Let your heirs take to the air when you pass along frequent flier miles

February 1, 2013

Have you ever thought about what happens to your frequent flier miles after your death? Believe it or not, frequent flier miles are an estate asset, just like your house or bank accounts, and they often can be bequeathed to another person in an estate plan.

Although not all airlines accept this transfer, many do, so we encourage our clients to considering passing on those miles in a will or trust.

A great article to learn more about the afterlife of frequent flier miles is located at http://travel.nytimes.com/2012/11/25/travel/the-afterlife-of-your-frequent-flier-miles.html

Mickey Rooney’s Cautionary Tale

November 17, 2012

Just finished reading an article in the American Academy of Estate Planning Attorneys website about movie and Broadway great Mickey Rooney, who was fleeced of his fortune by his own son. So sad, and unfortunately, becoming increasingly common. It is important to understand that elder abuse is more than physical or emotional abuse; it can also be financial abuse. Think carefully and discuss with your attorney when choosing a power of attorney or trustee, or when thinking about joint titling your accounts.  For someone who might be experiencing elder financial abuse, speak with an attorney. Click here  to read more about Mickey Rooney’s Cautionary Tale: http://www.aaepa.com/blog/2012/10/mickey-rooneys-cautionary-tale/?inf_contact_key=7c1a2532e4c9d4798626093ac1309bf5f498a0cca97ebf836c6aad7dd1b62967

 

Good news for Seniors with Special Needs

October 27th, 2012

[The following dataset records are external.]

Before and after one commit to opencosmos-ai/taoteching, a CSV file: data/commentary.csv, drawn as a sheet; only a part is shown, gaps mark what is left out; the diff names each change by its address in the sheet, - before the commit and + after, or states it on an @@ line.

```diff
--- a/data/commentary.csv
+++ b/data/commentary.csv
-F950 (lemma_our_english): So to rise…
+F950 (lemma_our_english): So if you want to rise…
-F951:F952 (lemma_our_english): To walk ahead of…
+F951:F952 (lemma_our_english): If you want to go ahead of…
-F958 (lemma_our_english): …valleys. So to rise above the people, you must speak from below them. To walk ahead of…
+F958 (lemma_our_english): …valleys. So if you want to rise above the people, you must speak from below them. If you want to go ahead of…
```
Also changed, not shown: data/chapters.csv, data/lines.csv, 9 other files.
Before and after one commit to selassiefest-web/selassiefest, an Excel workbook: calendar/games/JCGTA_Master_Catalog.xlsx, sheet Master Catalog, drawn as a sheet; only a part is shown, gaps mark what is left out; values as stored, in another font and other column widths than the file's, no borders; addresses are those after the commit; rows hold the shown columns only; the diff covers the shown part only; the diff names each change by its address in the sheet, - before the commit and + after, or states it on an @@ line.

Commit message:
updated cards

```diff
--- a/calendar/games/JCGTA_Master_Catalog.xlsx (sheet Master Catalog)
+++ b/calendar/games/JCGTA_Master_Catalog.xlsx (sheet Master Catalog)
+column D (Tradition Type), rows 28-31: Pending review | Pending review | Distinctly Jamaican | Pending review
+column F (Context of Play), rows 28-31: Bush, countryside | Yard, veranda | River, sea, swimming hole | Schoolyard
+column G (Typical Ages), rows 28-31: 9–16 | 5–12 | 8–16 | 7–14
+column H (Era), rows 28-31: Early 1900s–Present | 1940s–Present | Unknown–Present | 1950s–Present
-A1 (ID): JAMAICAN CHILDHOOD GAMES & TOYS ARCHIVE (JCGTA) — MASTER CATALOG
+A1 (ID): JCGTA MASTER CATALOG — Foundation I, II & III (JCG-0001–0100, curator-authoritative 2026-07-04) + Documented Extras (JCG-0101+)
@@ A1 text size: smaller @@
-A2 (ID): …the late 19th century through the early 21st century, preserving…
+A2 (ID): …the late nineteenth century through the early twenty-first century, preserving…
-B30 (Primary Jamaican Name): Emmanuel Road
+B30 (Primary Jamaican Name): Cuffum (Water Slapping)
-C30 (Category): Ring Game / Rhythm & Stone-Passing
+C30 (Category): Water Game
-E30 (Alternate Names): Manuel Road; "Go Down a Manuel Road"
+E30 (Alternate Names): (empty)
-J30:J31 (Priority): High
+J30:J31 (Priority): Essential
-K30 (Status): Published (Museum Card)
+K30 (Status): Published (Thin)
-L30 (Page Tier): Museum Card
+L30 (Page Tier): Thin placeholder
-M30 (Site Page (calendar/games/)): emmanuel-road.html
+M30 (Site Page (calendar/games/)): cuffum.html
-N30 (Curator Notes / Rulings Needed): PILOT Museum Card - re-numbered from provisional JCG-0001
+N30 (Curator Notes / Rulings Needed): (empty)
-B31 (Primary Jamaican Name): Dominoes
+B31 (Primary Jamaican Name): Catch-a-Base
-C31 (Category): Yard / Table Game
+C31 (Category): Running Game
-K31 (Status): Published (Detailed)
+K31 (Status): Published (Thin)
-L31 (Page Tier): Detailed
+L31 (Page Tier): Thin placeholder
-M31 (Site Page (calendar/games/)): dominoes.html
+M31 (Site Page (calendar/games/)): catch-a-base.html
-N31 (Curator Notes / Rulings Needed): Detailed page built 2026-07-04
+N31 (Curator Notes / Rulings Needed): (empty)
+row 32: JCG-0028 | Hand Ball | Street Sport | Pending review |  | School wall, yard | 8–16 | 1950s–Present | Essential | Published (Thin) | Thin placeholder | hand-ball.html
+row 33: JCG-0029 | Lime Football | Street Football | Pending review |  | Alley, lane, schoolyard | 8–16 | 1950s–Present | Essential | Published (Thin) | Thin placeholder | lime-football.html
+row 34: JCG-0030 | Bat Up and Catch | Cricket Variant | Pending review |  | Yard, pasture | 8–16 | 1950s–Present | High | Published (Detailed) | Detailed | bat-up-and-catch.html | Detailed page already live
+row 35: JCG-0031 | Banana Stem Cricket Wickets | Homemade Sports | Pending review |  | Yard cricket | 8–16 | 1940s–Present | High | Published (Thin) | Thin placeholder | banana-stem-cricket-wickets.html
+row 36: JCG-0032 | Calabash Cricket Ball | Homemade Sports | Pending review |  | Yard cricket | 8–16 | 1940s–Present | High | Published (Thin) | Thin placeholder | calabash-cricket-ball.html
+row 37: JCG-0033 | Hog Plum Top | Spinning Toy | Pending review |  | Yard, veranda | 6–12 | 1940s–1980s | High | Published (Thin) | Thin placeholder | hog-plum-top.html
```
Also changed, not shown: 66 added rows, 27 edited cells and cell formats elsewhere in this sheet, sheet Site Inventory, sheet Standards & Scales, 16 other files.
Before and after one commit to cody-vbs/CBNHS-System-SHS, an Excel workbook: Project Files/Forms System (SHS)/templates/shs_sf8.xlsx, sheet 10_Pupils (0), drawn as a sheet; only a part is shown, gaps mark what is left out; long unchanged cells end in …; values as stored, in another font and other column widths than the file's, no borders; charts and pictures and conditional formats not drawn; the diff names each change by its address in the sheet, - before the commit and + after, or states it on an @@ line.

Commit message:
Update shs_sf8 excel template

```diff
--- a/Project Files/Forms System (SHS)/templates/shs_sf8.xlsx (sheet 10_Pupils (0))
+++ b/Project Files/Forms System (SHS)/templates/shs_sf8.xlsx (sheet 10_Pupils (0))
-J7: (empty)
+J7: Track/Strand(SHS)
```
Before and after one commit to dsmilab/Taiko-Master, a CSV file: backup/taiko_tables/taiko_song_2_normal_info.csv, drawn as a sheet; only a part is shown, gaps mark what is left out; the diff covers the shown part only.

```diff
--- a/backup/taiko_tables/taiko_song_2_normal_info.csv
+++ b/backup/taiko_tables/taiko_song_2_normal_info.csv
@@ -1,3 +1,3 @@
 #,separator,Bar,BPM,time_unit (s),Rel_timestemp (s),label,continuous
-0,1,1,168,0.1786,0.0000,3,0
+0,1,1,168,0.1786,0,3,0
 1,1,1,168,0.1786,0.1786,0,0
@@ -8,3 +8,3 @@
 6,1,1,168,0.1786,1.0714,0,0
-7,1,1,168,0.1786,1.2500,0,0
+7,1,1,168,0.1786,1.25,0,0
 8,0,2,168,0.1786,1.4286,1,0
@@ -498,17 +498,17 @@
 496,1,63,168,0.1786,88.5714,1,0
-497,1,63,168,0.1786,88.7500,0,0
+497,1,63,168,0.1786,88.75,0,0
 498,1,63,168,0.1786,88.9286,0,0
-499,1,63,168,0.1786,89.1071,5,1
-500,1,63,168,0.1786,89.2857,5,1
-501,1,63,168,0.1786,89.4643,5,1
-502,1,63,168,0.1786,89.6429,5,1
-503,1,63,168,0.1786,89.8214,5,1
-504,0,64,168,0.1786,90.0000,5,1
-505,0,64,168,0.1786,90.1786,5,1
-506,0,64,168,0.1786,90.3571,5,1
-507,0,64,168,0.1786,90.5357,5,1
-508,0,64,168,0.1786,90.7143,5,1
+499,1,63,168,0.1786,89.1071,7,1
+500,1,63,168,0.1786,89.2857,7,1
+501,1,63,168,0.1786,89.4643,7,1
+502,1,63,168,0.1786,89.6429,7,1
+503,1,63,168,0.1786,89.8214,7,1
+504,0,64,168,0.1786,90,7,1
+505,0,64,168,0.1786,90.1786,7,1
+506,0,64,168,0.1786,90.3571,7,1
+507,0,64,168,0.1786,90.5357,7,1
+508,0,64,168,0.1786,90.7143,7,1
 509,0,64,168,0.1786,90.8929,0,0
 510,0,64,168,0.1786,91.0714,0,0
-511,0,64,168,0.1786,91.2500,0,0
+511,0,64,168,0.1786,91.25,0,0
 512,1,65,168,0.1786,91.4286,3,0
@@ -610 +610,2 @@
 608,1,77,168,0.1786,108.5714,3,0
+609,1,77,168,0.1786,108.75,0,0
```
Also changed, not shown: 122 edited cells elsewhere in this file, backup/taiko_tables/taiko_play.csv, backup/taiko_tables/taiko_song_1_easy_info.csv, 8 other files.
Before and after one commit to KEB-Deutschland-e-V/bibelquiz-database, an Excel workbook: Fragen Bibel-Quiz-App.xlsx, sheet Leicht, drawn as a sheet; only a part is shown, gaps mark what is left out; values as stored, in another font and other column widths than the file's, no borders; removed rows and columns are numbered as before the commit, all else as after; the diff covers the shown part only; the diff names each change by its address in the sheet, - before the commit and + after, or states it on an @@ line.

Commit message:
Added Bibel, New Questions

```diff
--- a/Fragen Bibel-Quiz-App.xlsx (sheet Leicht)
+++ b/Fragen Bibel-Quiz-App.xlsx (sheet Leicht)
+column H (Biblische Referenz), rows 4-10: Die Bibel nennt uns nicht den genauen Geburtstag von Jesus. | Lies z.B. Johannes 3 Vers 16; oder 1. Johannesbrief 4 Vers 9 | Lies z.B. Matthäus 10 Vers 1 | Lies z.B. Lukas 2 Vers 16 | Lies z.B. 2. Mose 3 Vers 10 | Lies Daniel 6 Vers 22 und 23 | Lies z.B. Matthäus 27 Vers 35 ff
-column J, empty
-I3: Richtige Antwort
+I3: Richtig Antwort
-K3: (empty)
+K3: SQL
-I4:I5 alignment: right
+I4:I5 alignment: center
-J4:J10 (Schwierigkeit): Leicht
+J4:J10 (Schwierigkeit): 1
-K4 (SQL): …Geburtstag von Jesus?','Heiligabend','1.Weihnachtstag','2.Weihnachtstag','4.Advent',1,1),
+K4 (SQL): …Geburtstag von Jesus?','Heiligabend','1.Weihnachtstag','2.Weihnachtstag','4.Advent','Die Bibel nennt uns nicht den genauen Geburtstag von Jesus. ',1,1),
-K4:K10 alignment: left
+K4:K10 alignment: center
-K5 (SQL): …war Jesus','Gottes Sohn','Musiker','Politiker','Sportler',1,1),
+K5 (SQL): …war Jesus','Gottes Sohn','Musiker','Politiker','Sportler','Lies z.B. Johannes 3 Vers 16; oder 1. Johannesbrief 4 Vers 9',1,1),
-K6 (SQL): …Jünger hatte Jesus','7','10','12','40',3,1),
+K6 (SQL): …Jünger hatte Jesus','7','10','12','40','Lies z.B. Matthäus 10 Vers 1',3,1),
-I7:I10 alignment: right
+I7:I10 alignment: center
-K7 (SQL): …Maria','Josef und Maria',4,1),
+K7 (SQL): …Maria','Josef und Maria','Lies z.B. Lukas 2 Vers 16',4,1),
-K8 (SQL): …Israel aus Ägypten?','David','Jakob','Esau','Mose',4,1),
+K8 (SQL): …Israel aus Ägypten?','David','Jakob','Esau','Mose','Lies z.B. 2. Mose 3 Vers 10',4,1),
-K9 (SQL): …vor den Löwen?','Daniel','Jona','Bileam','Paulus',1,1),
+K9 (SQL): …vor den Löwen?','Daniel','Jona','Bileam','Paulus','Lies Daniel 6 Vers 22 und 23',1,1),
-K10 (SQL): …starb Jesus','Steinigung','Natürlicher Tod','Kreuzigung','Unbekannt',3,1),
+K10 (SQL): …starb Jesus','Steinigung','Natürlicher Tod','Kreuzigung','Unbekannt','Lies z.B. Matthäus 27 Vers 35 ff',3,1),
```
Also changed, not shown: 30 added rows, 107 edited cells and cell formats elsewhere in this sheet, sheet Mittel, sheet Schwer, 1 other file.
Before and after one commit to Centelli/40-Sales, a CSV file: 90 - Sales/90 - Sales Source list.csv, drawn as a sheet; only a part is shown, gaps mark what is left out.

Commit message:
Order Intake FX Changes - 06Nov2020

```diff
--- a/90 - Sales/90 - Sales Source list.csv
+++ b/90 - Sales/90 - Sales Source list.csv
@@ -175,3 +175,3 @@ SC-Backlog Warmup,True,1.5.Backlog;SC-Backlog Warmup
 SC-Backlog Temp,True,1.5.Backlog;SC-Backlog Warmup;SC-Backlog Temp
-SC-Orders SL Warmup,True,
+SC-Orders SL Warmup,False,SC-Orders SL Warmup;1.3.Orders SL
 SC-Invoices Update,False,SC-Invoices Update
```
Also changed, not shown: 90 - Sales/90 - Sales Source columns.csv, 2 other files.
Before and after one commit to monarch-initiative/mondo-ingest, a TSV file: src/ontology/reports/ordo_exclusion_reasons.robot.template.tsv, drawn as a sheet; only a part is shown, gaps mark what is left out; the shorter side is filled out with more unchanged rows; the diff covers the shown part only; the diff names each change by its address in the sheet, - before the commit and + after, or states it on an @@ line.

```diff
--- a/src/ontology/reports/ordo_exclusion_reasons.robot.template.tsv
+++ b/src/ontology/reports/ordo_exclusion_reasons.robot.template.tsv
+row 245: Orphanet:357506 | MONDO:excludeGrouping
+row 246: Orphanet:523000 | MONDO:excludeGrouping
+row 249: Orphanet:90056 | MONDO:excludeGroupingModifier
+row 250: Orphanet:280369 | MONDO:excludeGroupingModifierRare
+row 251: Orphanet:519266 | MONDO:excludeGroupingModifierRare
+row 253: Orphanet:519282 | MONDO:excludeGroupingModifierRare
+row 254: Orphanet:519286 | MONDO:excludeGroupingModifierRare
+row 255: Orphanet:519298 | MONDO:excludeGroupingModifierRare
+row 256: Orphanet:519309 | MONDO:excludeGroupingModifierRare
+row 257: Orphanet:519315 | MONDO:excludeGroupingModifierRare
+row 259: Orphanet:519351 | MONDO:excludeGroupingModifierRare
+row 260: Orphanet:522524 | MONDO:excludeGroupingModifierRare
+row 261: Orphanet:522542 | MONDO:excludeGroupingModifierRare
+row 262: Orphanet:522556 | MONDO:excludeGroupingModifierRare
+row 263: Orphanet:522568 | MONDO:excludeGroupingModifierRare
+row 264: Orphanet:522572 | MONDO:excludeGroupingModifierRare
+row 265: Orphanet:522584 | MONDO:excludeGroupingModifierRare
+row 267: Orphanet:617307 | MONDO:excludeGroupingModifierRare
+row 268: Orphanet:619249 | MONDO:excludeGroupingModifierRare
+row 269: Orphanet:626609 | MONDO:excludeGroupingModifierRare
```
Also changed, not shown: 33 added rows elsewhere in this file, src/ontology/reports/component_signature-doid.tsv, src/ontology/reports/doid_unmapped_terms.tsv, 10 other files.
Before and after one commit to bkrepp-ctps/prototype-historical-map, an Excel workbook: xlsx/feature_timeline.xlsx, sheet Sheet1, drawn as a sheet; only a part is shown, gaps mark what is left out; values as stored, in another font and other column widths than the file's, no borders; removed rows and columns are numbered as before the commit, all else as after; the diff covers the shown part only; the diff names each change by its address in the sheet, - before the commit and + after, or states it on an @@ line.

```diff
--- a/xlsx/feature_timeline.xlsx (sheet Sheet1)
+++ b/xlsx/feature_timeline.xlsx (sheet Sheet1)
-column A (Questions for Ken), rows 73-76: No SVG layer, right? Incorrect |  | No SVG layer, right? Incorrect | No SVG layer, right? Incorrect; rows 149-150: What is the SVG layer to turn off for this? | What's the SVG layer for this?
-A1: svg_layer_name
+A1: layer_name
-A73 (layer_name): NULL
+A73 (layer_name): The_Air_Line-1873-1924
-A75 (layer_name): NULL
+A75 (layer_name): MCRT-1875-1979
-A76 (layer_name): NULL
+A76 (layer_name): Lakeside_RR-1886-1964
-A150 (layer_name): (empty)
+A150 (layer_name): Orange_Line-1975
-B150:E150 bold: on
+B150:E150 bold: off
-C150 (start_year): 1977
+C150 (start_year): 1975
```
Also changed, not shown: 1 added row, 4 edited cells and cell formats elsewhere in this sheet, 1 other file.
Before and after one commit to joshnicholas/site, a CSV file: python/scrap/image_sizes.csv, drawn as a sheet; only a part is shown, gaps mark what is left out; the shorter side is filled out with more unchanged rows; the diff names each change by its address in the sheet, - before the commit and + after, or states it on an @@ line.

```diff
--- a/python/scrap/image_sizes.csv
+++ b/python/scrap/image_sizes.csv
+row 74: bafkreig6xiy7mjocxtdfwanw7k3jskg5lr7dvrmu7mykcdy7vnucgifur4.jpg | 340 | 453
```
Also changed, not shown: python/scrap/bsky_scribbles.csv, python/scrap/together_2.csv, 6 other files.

The Third Circuit Federal Court of Appeals recently held that Special Needs Pooled Trusts are indeed available to individuals 65 and older. The court also held that a charity which sponsors such a trust may retain 100 percent of the remainder of the trust once a beneficiary dies. This means no Medicaid payback is required after the death of the beneficiary. As this is the only Special Needs Trust that can be created for a disabled person 65 and older, this is great news for disabled seniors who would otherwise qualify for Medicaid. See Pooled Trusts: Third Circuit Decision of Note, available at:  www.aaepa.com/blog/12/10/pooled-trusts-circuit-decision-note/?inf_contact_key=7d2e6d2442d83555d1d9c005211c240a71cb6efba130a93388706e406f4216092